They say ‘life is too short to drink bad coffee’. No matter what brewing method you use at home, you can improve your brews by following these coffee tips.

General Tips
Fresh Coffee Buy whole bean coffee. In general, brew within 30 days of the roast date on the bag.
Storage Store your coffee in a cool, dark place, sealed in an airtight container or zip lock bag. Never put your coffee in the fridge or freezer.
Grind your own Always buy whole bean coffee and grind just before use. As soon as coffee is ground, it begins to lose its flavour and aroma. When choosing a grinder for home (whether a hand grinder or electric) purchase a burr grinder rather than a blade grinder. Burr grinders produce a more even grind size which helps to ensure an even extraction for more delicious tasting coffee.
Filtered Water The quality of your water will directly affect the quality of your coffee.Water that tastes or smells off (e.g., chlorine, sulfur, iron) will inevitably produce off notes in your brew. Distilled water won’t yield a full extraction. Use filtered tap or spring water, and always fill your kettle with fresh water before boiling rather than reboiling ‘old’ water.
Brewing Rules
Filter Choose a clean filter that will not impart flavour taints. If you are using paper filters, pre-rinse with hot water before brewing to remove and ‘paper’ taste. if using metal filters, make sure they are rinsed before use to remove any soap residue. Be extra careful with cloth filters as they can go mouldy very easy, and need to be replaced frequently.
Temperature Coffee should be brewed around 95°C. Be sure to pre-heat your brewing equipment with hot water so that you do not get significantly heat loss during the brewing duration. Ideally, use a thermometer to measure your water temperature before brewing, or a temperature controlled kettle.
Brew Ratios The ‘golden cup’ ratio is a good starting point. The ratio is 60g of coffee for every 1000g of water.

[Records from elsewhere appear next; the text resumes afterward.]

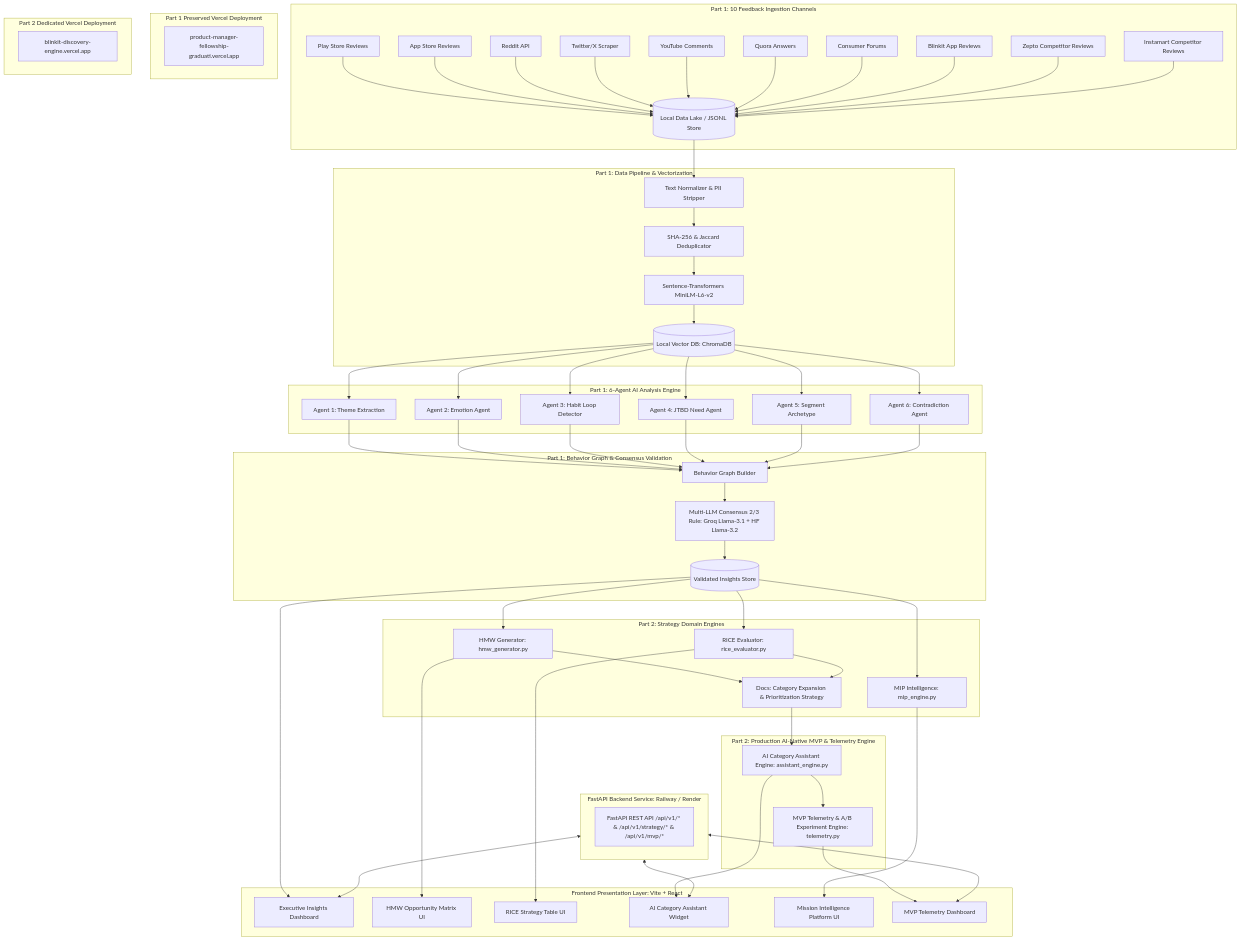
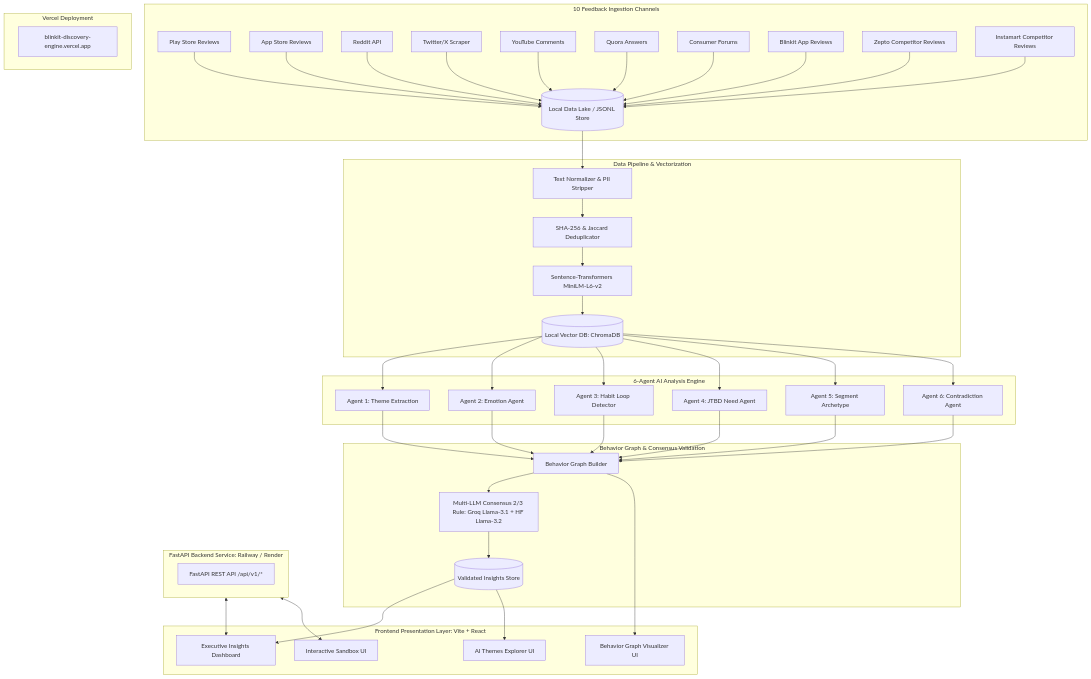
The diagram in docs/architecture.md (gsai-max/ProductManagerFellowshipGraduationProject), drawn with Mermaid before and after one commit. The commit also changed other lines of this file and 30 other files, not shown here.

Commit message:
Remove Part 2 components and clean up to single AI Discovery Engine

````diff
--- a/docs/architecture.md
+++ b/docs/architecture.md
@@ -31,7 +18,7 @@
 ```mermaid
 graph TD
-    %% PART 1: INGESTION & DATA PROCESSING
-    subgraph Part1_Ingestion [Part 1: 10 Feedback Ingestion Channels]
+    %% INGESTION & DATA PROCESSING
+    subgraph Ingestion [10 Feedback Ingestion Channels]
         PlayStore[Play Store Reviews] --> RawStore[(Local Data Lake / JSONL Store)]
         AppStore[App Store Reviews] --> RawStore
         Reddit[Reddit API] --> RawStore
@@ -44,15 +31,15 @@
         Instamart[Instamart Competitor Reviews] --> RawStore
     end
 
-    subgraph Part1_Pipeline [Part 1: Data Pipeline & Vectorization]
+    subgraph Pipeline [Data Pipeline & Vectorization]
         RawStore --> Cleaner[Text Normalizer & PII Stripper]
         Cleaner --> Deduplicator[SHA-256 & Jaccard Deduplicator]
         Deduplicator --> Embeddings[Sentence-Transformers MiniLM-L6-v2]
         Embeddings --> VectorDB[(Local Vector DB: ChromaDB)]
     end
 
-    %% PART 1: 6-AGENT AI ENGINE & CONSENSUS
-    subgraph Part1_Agents [Part 1: 6-Agent AI Analysis Engine]
+    %% 6-AGENT AI ENGINE & CONSENSUS
+    subgraph Agents [6-Agent AI Analysis Engine]
         VectorDB --> Agent1[Agent 1: Theme Extraction]
         VectorDB --> Agent2[Agent 2: Emotion Agent]
         VectorDB --> Agent3[Agent 3: Habit Loop Detector]
@@ -61,58 +48,32 @@
         VectorDB --> Agent6[Agent 6: Contradiction Agent]
     end
 
-    subgraph Part1_Validation [Part 1: Behavior Graph & Consensus Validation]
+    subgraph Validation [Behavior Graph & Consensus Validation]
         Agent1 & Agent2 & Agent3 & Agent4 & Agent5 & Agent6 --> BehaviorGraph[Behavior Graph Builder]
         BehaviorGraph --> MultiLLM[Multi-LLM Consensus 2/3 Rule: Groq Llama-3.1 + HF Llama-3.2]
         MultiLLM --> ValidationStore[(Validated Insights Store)]
     end
 
-    %% PART 2: PRODUCT STRATEGY & ENGINE DOMAIN
-    subgraph Part2_StrategyEngines [Part 2: Strategy Domain Engines]
-        ValidationStore --> HMWEngine[HMW Generator: hmw_generator.py]
-        ValidationStore --> RICEEngine[RICE Evaluator: rice_evaluator.py]
-        ValidationStore --> MIPEngine[MIP Intelligence: mip_engine.py]
-        HMWEngine --> StrategyMemos[Docs: Category Expansion & Prioritization Strategy]
-        RICEEngine --> StrategyMemos
+    %% FRONTEND PRESENTATION LAYER
+    subgraph Frontend_App [Frontend Presentation Layer: Vite + React]
+        InsightsDashboard[Executive Insights Dashboard]
+        SandboxUI[Interactive Sandbox UI]
+        ThemesUI[AI Themes Explorer UI]
+        BehaviorGraphUI[Behavior Graph Visualizer UI]
+
+        ValidationStore --> InsightsDashboard
+        ValidationStore --> ThemesUI
+        BehaviorGraph --> BehaviorGraphUI
     end
 
-    %% PART 2: MVP FEATURE & TELEMETRY ENGINE
-    subgraph Part2_MVPFeature [Part 2: Production AI-Native MVP & Telemetry Engine]
-        StrategyMemos --> AssistantEngine[AI Category Assistant Engine: assistant_engine.py]
-        AssistantEngine --> TelemetryEngine[MVP Telemetry & A/B Experiment Engine: telemetry.py]
+    subgraph FastAPIBackend [FastAPI Backend Service: Railway / Render]
+        BackendRoutes[FastAPI REST API /api/v1/*]
     end
 
-    %% FRONTEND PRESENTATION LAYER
-    subgraph Frontend_App [Frontend Presentation Layer: Vite + React]
-        Part1Dashboard[Executive Insights Dashboard]
-        HMWUI[HMW Opportunity Matrix UI]
-        RICEUI[RICE Strategy Table UI]
-        AssistantWidget[AI Category Assistant Widget]
-        MIPUI[Mission Intelligence Platform UI]
-        TelemetryUI[MVP Telemetry Dashboard]
+    FastAPIBackend <--> InsightsDashboard
+    FastAPIBackend <--> SandboxUI
 
-        ValidationStore --> Part1Dashboard
-        HMWEngine --> HMWUI
-        RICEEngine --> RICEUI
-        AssistantEngine --> AssistantWidget
-        MIPEngine --> MIPUI
-        TelemetryEngine --> TelemetryUI
-    end
-
-    %% DUAL-LINK DEPLOYMENT SEPARATION
-    subgraph FastAPIBackend [FastAPI Backend Service: Railway / Render]
-        BackendRoutes[FastAPI REST API /api/v1/* & /api/v1/strategy/* & /api/v1/mvp/*]
-    end
-
-    FastAPIBackend <--> Part1Dashboard
-    FastAPIBackend <--> AssistantWidget
-    FastAPIBackend <--> TelemetryUI
-
-    subgraph Part1Link [Part 1 Preserved Vercel Deployment]
-        Part1DashboardLink[product-manager-fellowship-graduati.vercel.app]
-    end
-
-    subgraph Part2Link [Part 2 Dedicated Vercel Deployment]
-        Part2MVPApp[blinkit-discovery-engine.vercel.app]
+    subgraph LiveLink [Vercel Deployment]
+        DeploymentApp[blinkit-discovery-engine.vercel.app]
     end
 ```
````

Time Use a timer to time your brews. Brewing time depends on the brewing method. The coarser the grind needed, the longer the brewing times tend to be. For example, a plunger will be 5 minutes, while a pour over or Aeropress will be 2:30 minutes.
Grind In general, the coarser the grind needed, the longer the brewing times tend to be. For example, a plunger will be 5 minutes, while a pour over or Aeropress will be 2:30 minutes. Experiment. Dial in to balance sweetness, flavour, and body without under or over-extracting and introducing exagerated acidity or bitterness.